Problem to solve
The required result is each line of the entries below containing the string "Tracking".
*** Material to process ***
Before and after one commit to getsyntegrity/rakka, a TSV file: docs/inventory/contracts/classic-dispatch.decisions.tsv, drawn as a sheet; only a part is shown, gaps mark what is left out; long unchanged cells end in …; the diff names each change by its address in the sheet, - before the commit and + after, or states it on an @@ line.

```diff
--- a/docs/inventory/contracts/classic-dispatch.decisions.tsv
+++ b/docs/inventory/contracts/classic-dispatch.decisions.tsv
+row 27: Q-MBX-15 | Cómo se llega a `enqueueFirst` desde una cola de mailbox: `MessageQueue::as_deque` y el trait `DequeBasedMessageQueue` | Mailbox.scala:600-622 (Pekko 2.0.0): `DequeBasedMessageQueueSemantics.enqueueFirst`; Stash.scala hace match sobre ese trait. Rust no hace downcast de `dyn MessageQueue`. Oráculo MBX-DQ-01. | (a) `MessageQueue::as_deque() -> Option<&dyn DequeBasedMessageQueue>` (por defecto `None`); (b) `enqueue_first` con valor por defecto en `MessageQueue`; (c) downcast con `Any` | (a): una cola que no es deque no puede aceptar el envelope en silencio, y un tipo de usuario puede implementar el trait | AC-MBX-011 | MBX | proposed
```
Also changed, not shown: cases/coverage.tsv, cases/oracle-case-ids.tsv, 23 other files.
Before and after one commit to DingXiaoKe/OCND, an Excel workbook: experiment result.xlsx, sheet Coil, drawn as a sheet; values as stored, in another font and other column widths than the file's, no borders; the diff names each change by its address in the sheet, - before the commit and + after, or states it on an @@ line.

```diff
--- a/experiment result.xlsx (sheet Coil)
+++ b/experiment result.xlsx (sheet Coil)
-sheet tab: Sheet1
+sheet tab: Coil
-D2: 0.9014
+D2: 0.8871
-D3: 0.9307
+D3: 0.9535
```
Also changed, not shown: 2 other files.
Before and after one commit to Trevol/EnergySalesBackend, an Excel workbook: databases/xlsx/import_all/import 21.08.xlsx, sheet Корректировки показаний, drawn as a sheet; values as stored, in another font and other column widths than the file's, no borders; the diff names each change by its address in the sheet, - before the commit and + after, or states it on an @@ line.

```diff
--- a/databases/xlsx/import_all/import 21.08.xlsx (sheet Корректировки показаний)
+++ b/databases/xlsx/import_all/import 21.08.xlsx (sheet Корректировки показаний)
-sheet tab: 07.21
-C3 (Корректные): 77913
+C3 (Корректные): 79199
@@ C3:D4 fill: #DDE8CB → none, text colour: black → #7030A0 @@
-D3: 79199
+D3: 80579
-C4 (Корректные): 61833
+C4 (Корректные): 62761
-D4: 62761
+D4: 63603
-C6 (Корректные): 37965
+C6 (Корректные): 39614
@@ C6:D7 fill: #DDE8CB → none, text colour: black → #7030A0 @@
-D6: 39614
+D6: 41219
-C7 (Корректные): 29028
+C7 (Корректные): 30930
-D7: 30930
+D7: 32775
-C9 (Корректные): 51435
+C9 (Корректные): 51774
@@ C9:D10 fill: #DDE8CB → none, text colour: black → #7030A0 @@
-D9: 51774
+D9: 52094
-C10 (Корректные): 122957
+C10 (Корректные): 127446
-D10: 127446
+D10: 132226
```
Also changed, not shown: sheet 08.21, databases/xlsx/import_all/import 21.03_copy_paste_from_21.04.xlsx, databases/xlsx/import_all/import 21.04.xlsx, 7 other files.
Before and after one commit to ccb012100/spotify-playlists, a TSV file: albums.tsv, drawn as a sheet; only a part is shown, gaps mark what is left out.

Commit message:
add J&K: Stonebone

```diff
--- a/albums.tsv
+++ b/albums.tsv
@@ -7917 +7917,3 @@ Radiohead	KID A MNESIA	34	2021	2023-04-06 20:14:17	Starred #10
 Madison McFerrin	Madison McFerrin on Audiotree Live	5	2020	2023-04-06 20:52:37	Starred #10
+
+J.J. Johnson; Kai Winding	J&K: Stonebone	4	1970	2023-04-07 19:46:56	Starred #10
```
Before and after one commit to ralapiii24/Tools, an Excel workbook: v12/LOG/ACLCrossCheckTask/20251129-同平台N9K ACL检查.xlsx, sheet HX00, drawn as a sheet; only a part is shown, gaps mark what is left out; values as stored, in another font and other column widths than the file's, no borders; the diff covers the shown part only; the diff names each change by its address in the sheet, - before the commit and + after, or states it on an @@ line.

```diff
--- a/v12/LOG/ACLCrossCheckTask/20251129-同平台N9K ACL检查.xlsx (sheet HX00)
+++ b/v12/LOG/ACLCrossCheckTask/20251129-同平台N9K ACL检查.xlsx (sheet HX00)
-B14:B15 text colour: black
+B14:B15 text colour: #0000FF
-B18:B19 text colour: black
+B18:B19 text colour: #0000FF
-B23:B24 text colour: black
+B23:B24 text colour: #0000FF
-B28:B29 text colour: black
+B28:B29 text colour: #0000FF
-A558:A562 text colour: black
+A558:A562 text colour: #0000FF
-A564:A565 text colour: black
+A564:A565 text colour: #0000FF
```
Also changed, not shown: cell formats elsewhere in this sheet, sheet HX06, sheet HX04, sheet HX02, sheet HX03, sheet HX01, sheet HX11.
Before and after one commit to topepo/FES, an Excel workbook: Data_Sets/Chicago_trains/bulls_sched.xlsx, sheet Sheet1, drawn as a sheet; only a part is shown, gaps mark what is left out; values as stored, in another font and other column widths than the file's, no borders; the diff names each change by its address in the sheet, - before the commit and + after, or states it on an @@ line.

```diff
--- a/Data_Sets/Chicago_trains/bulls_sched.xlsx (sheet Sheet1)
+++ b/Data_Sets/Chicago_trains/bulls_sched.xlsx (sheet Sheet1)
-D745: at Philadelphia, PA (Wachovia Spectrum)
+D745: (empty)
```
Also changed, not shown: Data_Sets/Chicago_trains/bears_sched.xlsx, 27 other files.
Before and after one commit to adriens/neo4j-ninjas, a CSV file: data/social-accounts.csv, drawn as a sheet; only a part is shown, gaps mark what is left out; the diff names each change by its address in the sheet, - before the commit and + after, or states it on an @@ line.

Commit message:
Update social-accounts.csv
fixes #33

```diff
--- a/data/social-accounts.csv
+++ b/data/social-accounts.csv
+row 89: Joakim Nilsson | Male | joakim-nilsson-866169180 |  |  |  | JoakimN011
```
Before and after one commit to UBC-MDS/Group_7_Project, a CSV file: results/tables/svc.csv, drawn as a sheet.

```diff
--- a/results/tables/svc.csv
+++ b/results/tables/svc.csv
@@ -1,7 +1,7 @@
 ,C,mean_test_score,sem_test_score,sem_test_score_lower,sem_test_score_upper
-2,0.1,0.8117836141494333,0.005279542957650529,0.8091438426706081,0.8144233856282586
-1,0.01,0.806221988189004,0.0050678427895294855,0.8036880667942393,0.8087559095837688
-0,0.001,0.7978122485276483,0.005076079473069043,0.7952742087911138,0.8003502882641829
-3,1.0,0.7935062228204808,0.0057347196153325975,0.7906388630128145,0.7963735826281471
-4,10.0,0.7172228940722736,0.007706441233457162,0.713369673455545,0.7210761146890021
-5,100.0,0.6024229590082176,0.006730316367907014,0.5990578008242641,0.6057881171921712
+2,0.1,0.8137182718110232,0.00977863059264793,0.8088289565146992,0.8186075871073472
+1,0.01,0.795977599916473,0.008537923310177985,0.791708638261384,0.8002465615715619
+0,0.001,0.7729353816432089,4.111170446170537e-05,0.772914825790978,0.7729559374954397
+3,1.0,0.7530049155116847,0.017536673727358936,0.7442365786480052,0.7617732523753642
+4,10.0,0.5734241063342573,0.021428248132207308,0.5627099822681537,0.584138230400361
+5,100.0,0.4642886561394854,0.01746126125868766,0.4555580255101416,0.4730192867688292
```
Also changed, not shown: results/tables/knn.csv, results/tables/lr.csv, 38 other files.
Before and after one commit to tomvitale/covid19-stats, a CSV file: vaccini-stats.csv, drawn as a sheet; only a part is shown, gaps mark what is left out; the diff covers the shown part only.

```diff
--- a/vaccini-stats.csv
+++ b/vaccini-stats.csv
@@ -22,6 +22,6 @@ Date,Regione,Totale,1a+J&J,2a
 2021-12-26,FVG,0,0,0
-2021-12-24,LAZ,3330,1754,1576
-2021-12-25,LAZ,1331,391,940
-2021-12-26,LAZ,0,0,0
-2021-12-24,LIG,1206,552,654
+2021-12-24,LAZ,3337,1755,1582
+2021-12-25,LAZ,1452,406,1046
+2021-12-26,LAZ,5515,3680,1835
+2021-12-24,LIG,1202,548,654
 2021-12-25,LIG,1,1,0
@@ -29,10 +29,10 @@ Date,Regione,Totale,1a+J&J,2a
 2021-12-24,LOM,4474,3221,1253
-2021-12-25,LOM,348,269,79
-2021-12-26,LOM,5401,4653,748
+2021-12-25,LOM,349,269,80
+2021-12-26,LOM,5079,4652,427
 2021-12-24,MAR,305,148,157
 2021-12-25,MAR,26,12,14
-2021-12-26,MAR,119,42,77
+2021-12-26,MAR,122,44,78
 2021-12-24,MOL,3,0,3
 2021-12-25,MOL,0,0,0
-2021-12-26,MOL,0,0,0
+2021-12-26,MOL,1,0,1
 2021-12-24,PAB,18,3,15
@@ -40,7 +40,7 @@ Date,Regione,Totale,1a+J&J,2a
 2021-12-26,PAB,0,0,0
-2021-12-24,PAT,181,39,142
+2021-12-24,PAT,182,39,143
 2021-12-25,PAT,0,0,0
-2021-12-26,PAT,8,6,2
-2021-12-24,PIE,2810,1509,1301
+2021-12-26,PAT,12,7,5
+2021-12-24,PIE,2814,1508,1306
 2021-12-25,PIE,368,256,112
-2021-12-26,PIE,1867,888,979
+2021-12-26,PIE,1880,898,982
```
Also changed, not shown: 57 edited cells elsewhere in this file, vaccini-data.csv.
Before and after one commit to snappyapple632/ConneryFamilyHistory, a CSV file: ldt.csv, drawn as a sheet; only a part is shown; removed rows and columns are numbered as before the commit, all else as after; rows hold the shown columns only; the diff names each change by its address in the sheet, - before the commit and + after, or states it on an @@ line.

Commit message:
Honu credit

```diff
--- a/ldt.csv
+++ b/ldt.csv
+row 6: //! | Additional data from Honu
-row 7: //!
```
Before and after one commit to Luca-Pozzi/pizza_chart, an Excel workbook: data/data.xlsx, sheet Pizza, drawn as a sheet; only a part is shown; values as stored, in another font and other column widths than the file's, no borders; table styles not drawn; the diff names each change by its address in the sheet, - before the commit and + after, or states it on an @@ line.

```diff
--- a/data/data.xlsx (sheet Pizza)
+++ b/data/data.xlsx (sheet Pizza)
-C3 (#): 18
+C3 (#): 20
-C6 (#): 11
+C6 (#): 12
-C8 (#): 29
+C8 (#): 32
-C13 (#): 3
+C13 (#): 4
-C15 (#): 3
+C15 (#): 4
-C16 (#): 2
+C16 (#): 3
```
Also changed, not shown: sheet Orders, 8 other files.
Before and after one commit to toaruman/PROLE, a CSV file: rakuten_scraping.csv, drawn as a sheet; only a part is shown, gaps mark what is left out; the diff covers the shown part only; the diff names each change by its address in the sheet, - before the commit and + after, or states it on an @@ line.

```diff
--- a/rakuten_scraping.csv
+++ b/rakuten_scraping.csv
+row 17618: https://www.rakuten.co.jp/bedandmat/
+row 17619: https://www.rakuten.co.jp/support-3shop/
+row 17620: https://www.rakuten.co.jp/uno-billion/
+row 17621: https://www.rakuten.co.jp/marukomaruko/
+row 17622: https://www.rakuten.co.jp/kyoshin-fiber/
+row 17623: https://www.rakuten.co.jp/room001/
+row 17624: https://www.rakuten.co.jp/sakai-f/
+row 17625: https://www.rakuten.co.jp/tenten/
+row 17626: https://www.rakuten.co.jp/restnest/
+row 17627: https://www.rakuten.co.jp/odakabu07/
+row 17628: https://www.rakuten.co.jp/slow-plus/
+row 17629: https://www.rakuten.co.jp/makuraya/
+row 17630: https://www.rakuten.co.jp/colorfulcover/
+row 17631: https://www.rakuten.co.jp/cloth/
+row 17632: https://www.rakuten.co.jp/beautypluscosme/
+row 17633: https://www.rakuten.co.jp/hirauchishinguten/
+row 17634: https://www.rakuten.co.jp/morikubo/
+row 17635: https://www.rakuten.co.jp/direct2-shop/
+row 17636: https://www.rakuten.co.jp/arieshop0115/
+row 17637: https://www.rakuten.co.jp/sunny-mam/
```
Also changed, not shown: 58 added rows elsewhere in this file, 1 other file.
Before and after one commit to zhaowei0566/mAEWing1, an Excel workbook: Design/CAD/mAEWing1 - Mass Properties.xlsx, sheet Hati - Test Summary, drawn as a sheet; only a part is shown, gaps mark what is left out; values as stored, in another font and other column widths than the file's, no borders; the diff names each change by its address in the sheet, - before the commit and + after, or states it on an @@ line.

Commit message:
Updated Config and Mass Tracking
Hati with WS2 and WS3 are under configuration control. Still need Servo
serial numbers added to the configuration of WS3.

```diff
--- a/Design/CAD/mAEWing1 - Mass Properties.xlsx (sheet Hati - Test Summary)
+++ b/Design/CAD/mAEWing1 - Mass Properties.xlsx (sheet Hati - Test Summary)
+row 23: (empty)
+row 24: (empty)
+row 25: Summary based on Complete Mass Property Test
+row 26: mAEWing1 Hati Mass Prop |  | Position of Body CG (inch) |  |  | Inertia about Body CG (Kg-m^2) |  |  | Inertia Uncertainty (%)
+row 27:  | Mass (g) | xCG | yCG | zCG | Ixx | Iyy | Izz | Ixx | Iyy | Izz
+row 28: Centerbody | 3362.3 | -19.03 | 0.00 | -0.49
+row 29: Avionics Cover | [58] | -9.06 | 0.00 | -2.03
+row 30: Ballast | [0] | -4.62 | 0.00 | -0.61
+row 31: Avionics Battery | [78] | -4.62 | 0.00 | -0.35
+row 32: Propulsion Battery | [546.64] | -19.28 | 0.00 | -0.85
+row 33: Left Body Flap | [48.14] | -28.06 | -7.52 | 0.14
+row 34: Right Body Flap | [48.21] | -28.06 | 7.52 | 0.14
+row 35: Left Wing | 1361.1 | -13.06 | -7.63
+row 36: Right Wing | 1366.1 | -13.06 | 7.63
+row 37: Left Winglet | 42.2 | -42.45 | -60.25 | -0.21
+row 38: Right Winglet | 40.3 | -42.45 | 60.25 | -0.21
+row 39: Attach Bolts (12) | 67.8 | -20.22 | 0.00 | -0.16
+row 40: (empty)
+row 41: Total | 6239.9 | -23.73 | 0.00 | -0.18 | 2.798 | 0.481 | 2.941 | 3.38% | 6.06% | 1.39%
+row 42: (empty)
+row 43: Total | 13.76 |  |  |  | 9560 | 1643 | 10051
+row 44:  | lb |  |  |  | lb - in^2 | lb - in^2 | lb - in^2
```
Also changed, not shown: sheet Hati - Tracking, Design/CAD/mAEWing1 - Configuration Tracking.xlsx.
***
Solution below
Updated Config and Mass Tracking
Also changed, not shown: sheet Hati - Tracking, Design/CAD/mAEWing1 - Configuration Tracking.xlsx.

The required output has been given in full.